Perhaps the biggest cultural shock I experienced when I first moved to France was the kale—or, more specifically, the lack thereof. Before The Kale Project came along and changed the edible landscape of Paris’ outdoor markets, there wasn’t anything particularly kale-ish to be found beyond the usual cabbage and occasional bundle of collard greens. Then I discovered gai lan.
Gai lan (sometimes spelled kai lan) is often referred to as “Chinese kale” or “Chinese broccoli.” Whatever name you choose to call it will be relatively accurate; the greens are in the same family as both kale and broccoli, and they offer the best qualities of each. You can expect an impressive nutritional profile and a mild, pleasant taste. A staple at Asian grocery stores, gai lan is usually found sandwiched somewhere between the bok choy and Napa cabbage, and is identifiable by its thick stalks, deep green leaves, and tiny, broccoli-like flowers.

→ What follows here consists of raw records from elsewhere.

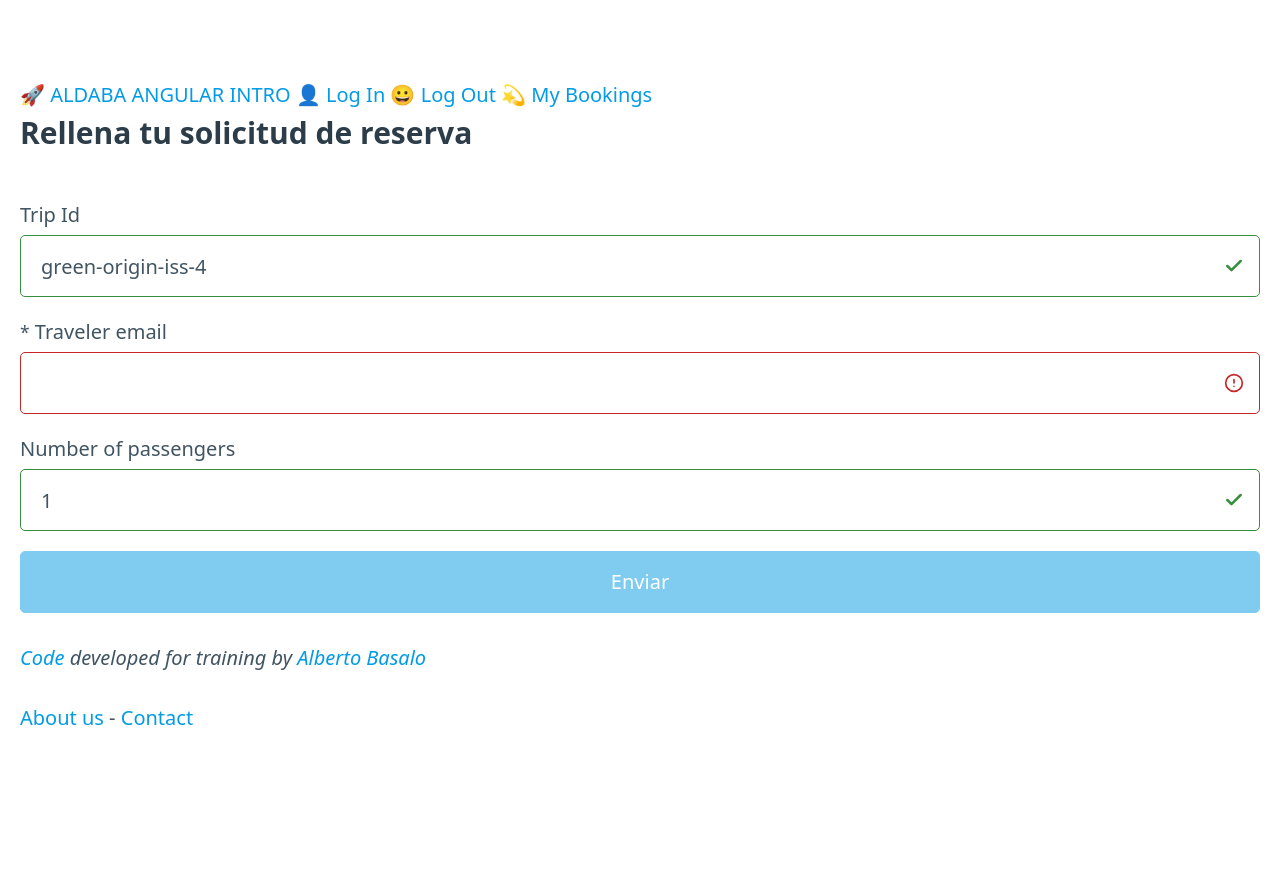
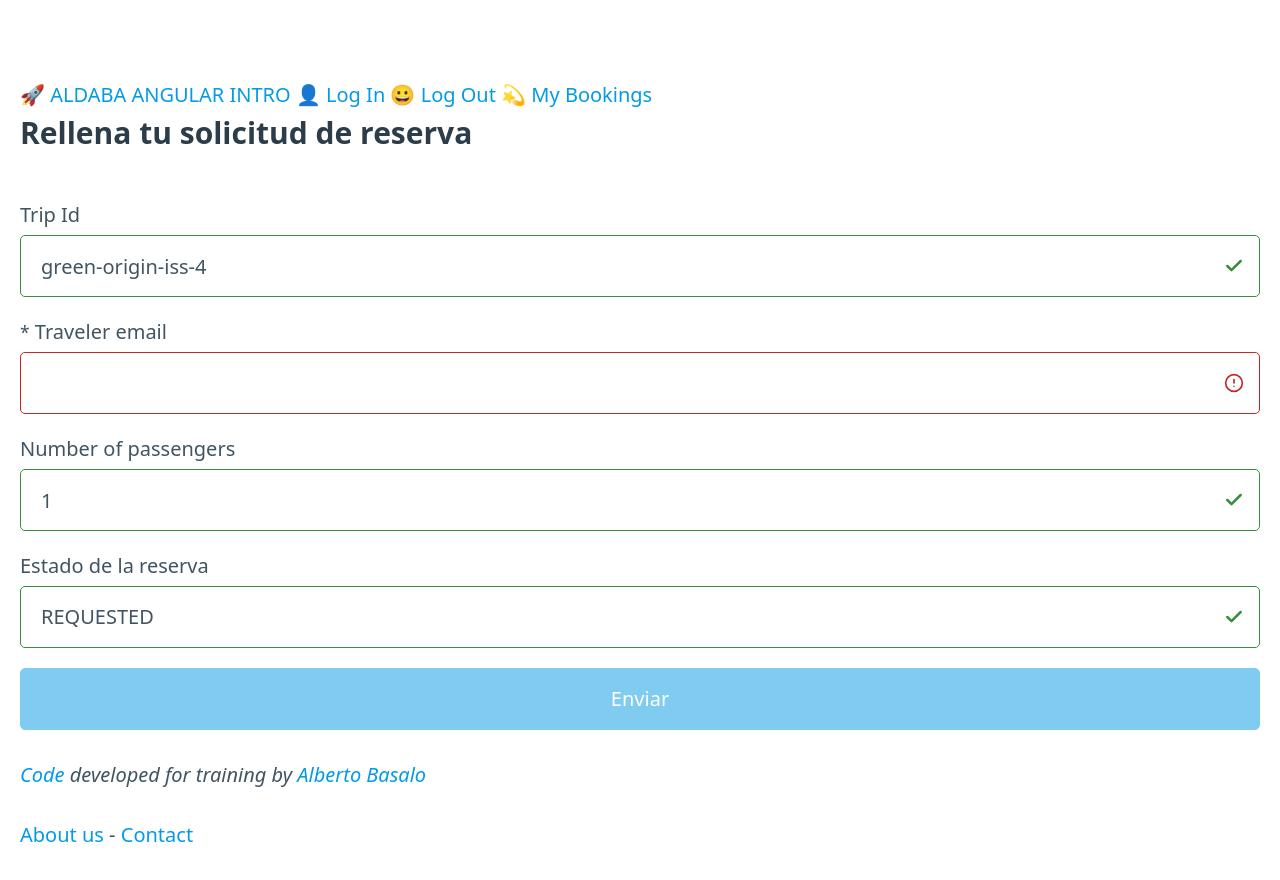
Before and after one commit to Esmoris/Aldaba-Angular-Intro, an Angular app: page /trips/green-origin-iss-4/booking in a window 1280 px wide. Shown: the top 880 px of the page. Before the commit the page ends 843 px from the top, so only its background shows below. Built offline with nearby package versions, Linux system fonts and the light colour scheme.

Commit message:
feat: select form enum

```diff
--- a/src/app/models/booking.ts
+++ b/src/app/models/booking.ts
@@ -1,8 +1,9 @@
 export enum BookingStatus {
-  REQUESTED,
-  PAID,
-  RESERVED,
-  NOTIFIED_RESERVATION,
+  REQUESTED = "REQUESTED",
+  PAID = "PAID",
+  RESERVED = "RESERVED",
+  NOTIFIED_RESERVATION = "NOTIFIED_RESERVATION",
+  ANNULLED = "ANNULLED",
 }
 
 export class Booking {
--- a/src/app/trips/new-booking/new-booking.component.html
+++ b/src/app/trips/new-booking/new-booking.component.html
@@ -27,6 +27,18 @@
            [attr.aria-invalid]="hasError('passengersCount')">
     <small *ngIf="hasError('passengersCount')">{{ getError('passengersCount') }}</small>
   </div>
+  <div>
+    <label for="status"> <small *ngIf="hasError('status')">*</small> Estado de la reserva </label>
+    <select type="number"
+            name="status"
+            formControlName="status"
+            [attr.aria-invalid]="hasError('status')">
+      <option *ngFor="let key of bookingStatusKeys"
+              [value]="key"
+              [label]="bookingStatus[key]"></option>
+    </select>
+    <small *ngIf="hasError('status')">{{ getError('status') }}</small>
+  </div>
   <button type="submit"
           (click)="onSubmitClick()"
           [disabled]="form.invalid"> Enviar </button>
--- a/src/app/trips/new-booking/new-booking.component.ts
+++ b/src/app/trips/new-booking/new-booking.component.ts
@@ -1,6 +1,7 @@
 import { Component, OnInit } from "@angular/core";
 import { FormBuilder, FormControl, FormGroup, Validators } from "@angular/forms";
 import { ActivatedRoute } from "@angular/router";
+import { BookingStatus } from "src/app/models/booking";
 
 @Component({
   selector: "app-new-booking",
@@ -9,13 +10,15 @@ import { ActivatedRoute } from "@angular/router";
 })
 export class NewBookingComponent implements OnInit {
   public form: FormGroup;
-
+  public bookingStatusKeys = Object.keys(BookingStatus);
+  public bookingStatus = BookingStatus;
   constructor(route: ActivatedRoute, formBuilder: FormBuilder) {
     const tripId = route.snapshot.paramMap.get("id");
     this.form = formBuilder.group({
       tripId: new FormControl(tripId, Validators.required),
       travelerId: new FormControl("", [Validators.required, Validators.email]),
       passengersCount: new FormControl(1, [Validators.required, Validators.min(1), Validators.max(6)]),
+      status: new FormControl("REQUESTED"),
     });
   }
 
```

Like its green siblings, gai lan offers culinary versatility, and adapts well to recipes outside the Asian spectrum. While there’s no denying the delicious simplicity of wok-fried gai lan with a healthy dose of garlic and red pepper flakes, I also like to chop it up and add it to tomato-based soups, toss it into veggie pot pies, and even push a few stalks through the juicer when making a green drink.
This recipe, which harkens back to the cruciferous veggie’s traditional Chinese roots, showcases gai lan’s crunchy texture and mild flavor. Try it as an accompaniment to steamed rice or sautéed noodles.
Aurelia d’Andrea’s passion for travel is deeply intertwined with her love of food. Whether in Perth, Prague, or Phnom Penh, she always gravitates toward local markets in search of edible treasures, and takes pleasure in recreating tasty travel memories at home in her tiny Parisian kitchen.